[Opening Records shown section]

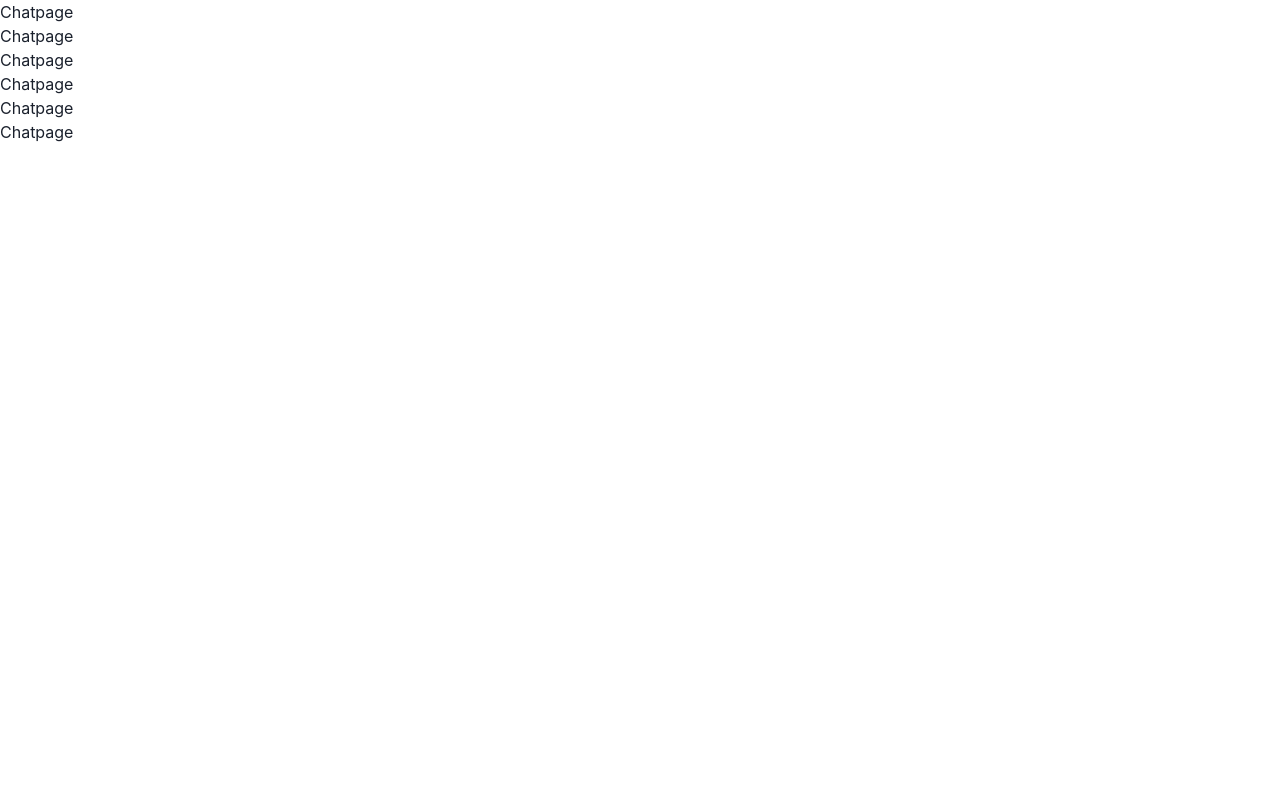
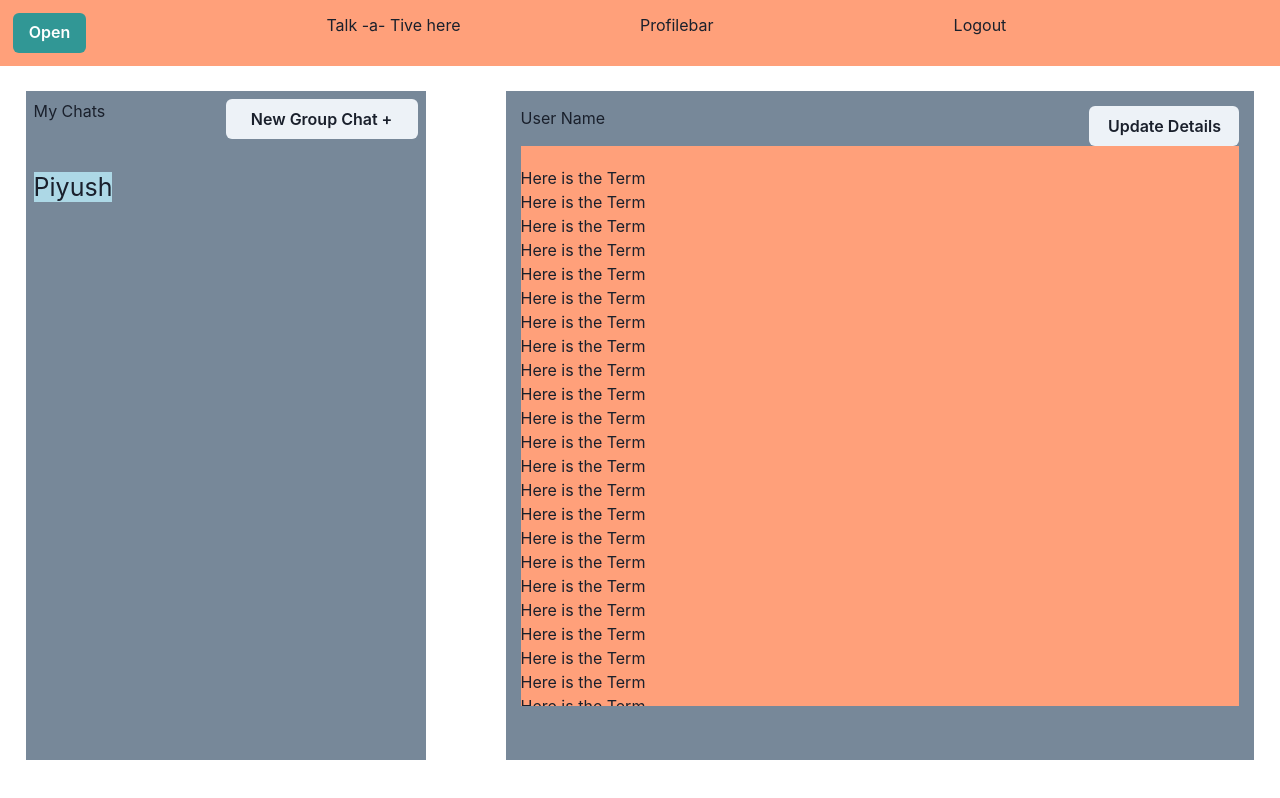
Before and after one commit to sarb001/Whatsapp-Clone, a React (Create React App) app in the folder frontend/frontend-part/: page /chat in a window 1280 px wide. Built offline with nearby package versions, Linux system fonts and the light colour scheme.

Commit message:
Feature - UI Done for Chats

```diff
--- a/frontend/frontend-part/src/App.js
+++ b/frontend/frontend-part/src/App.js
@@ -1,6 +1,6 @@
 import React from 'react';
 import { BrowserRouter ,Routes ,Route } from 'react-router-dom';
-import Chatpage from './Components/Chatpage';
+import Chats from './Components/Chats';
 import Homepage from './Components/Homepage';
 
 function App() {
@@ -9,7 +9,7 @@ function App() {
       <BrowserRouter>
           <Routes>
             <Route exact path = "/" element = {<Homepage/> }>   </Route>
-            <Route path = "/chat" element = {<Chatpage />}>   </Route>
+            <Route path = "/chat" element = {<Chats />}>   </Route>
           </Routes>
       </BrowserRouter>
     </div>
--- /dev/null
+++ b/frontend/frontend-part/src/Components/Chatbox.js
@@ -0,0 +1,20 @@
+import { Button } from '@chakra-ui/react'
+import React from 'react';
+
+const Chatbox = () => {
+  return (
+    <div>
+          <div className = "top-side" style = {{display:'grid',gridTemplateColumns:'1fr 1fr'}}>
+            <span> My Chats  </span>
+            <Button> New Group Chat + </Button>
+          </div>
+          <div className = "users-display" style = {{paddingTop:'30px'}}>
+             <div className = "user-count">
+              <span style = {{fontSize:"25px",backgroundColor:'lightblue',width:'100%'}}>  Piyush  </span>
+          </div>
+             </div>
+    </div>
+  )
+}
+
+export default Chatbox
--- /dev/null
+++ b/frontend/frontend-part/src/Components/Chats.js
@@ -0,0 +1,20 @@
+import React from 'react'
+import Chatbox from './Chatbox';
+import Mychats from './Mychats';
+import Navbar from './Navbar';
+
+const Chats = () => {
+  return (
+    <div>
+       <div>
+       <span>  <Navbar /> </span>
+           <span className='container-chat' style = {{padding:'2%',display:'grid',gridTemplateColumns:'400px 1fr',columnGap:'80px' ,height:'90vh'}}>
+           <div style = {{backgroundColor:'lightslategray',padding:'2%'}}> <Chatbox />  </div>
+           <div style = {{backgroundColor:'lightslategray',padding:'2%'}}>  <Mychats  />  </div>
+           </span>
+       </div>
+    </div>
+  )
+}
+
+export default Chats
--- /dev/null
+++ b/frontend/frontend-part/src/Components/Mychats.js
@@ -0,0 +1,52 @@
+import { Button } from '@chakra-ui/react';
+import React from 'react';
+
+const Mychats = () => {
+  return (
+    <div>
+       <div className = "display-name" style = {{display:'grid',
+       gridTemplateColumns:'1fr 150px'}}>
+           <h1>   User Name  </h1>
+          <Button> Update Details </Button>
+       </div>
+        <div className = "chat-area" style = {{backgroundColor:'lightsalmon',height:'70vh',paddingTop:'20px',display:'grid',overflow:'scroll'}}>
+            <span> Here is the Term </span>
+            <span> Here is the Term </span>
+            <span> Here is the Term </span>
+            <span> Here is the Term </span>
+            <span> Here is the Term </span>
+            <span> Here is the Term </span>
+            <span> Here is the Term </span>
+            <span> Here is the Term </span>
+            <span> Here is the Term </span>
+            <span> Here is the Term </span>
+            <span> Here is the Term </span>
+            <span> Here is the Term </span>
+            <span> Here is the Term </span>
+            <span> Here is the Term </span>
+            <span> Here is the Term </span>
+            <span> Here is the Term </span>
+            <span> Here is the Term </span>
+            <span> Here is the Term </span>
+            <span> Here is the Term </span>
+            <span> Here is the Term </span>
+            <span> Here is the Term </span>
+            <span> Here is the Term </span>
+            <span> Here is the Term </span>
+            <span> Here is the Term </span>
+            <span> Here is the Term </span>
+            <span> Here is the Term </span>
+            <span> Here is the Term </span>
+            <span> Here is the Term </span>
+            <span> Here is the Term </span>
+            <span> Here is the Term </span>
+            <span> Here is the Term </span>
+            <span> Here is the Term </span>
+            <span> Here is the Term </span>
+            <span> Here is the Term </span>
+        </div>
+    </div>
+  )
+}
+
+export default Mychats
--- /dev/null
+++ b/frontend/frontend-part/src/Components/Navbar.js
@@ -0,0 +1,17 @@
+import React from 'react'
+import Logout from './Logout'
+import NewDrawer from './NewDrawer'
+import Profilebar from './Profilebar'
+
+const Navbar = () => {
+  return (
+    <div style = {{display:'grid' ,gridTemplateColumns:'1fr 1fr 1fr 1fr',padding:'1%',backgroundColor:'lightsalmon'}}>
+    <span>  <NewDrawer />  </span>
+    <span>  <h1> Talk -a- Tive here  </h1>  </span>
+    <span> <Profilebar />  </span>
+    <span> <Logout />  </span>
+</div>
+  )
+}
+
+export default Navbar
--- /dev/null
+++ b/frontend/frontend-part/src/Components/NewDrawer.js
@@ -0,0 +1,48 @@
+import React from 'react';
+
+import {
+    Drawer,
+    DrawerBody,
+    DrawerFooter,
+    DrawerHeader,
+    DrawerOverlay,
+    DrawerContent,
+    DrawerCloseButton,
+    Button,
+    Input,
+    useDisclosure,
+  } from '@chakra-ui/react';
+
+const NewDrawer = () => {
+
+  const { isOpen, onOpen, onClose } = useDisclosure()
+
+  return (
+    <div>
+        <Button  colorScheme='teal' onClick={onOpen}> Open  </Button>
+        <Drawer
+        isOpen={isOpen}
+        placement='left'
+        onClose={onClose} >
+        <DrawerOverlay />
+        <DrawerContent>
+          <DrawerCloseButton />
+          <DrawerHeader>  Search for Users here   </DrawerHeader>
+
+          <DrawerBody>
+            <Input  placeholder='Type here...' />
+          </DrawerBody>
+
+          <DrawerFooter>
+            <Button variant='outline' mr={3} onClick={onClose}>
+              Cancel
+            </Button>
+            <Button colorScheme='blue'>Save</Button>
+          </DrawerFooter>
+        </DrawerContent>
+       </Drawer>
+    </div>
+  )
+}
+
+export default NewDrawer
--- /dev/null
+++ b/frontend/frontend-part/src/Components/Profilebar.js
@@ -0,0 +1,9 @@
+import React from 'react'
+
+const Profilebar = () => {
+  return (
+    <div>Profilebar</div>
+  )
+}
+
+export default Profilebar
--- a/frontend/frontend-part/src/Components/Signup.js
+++ b/frontend/frontend-part/src/Components/Signup.js
@@ -62,7 +62,7 @@ const Signup = () => {
               isClosable: true,
               position : 'top'
             })
-             navigate('/chats');
+             navigate('/chat');
 
           }catch(error)
           {
```
Also changed, not shown: 2 other files (tests, documents, lock files or other folders).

[Closing Records shown section]

**Your objective:** Return every line from the entries above that includes the word "onOpen".

**Answer area:**
+  const { isOpen, onOpen, onClose } = useDisclosure()
+        <Button  colorScheme='teal' onClick={onOpen}> Open  </Button>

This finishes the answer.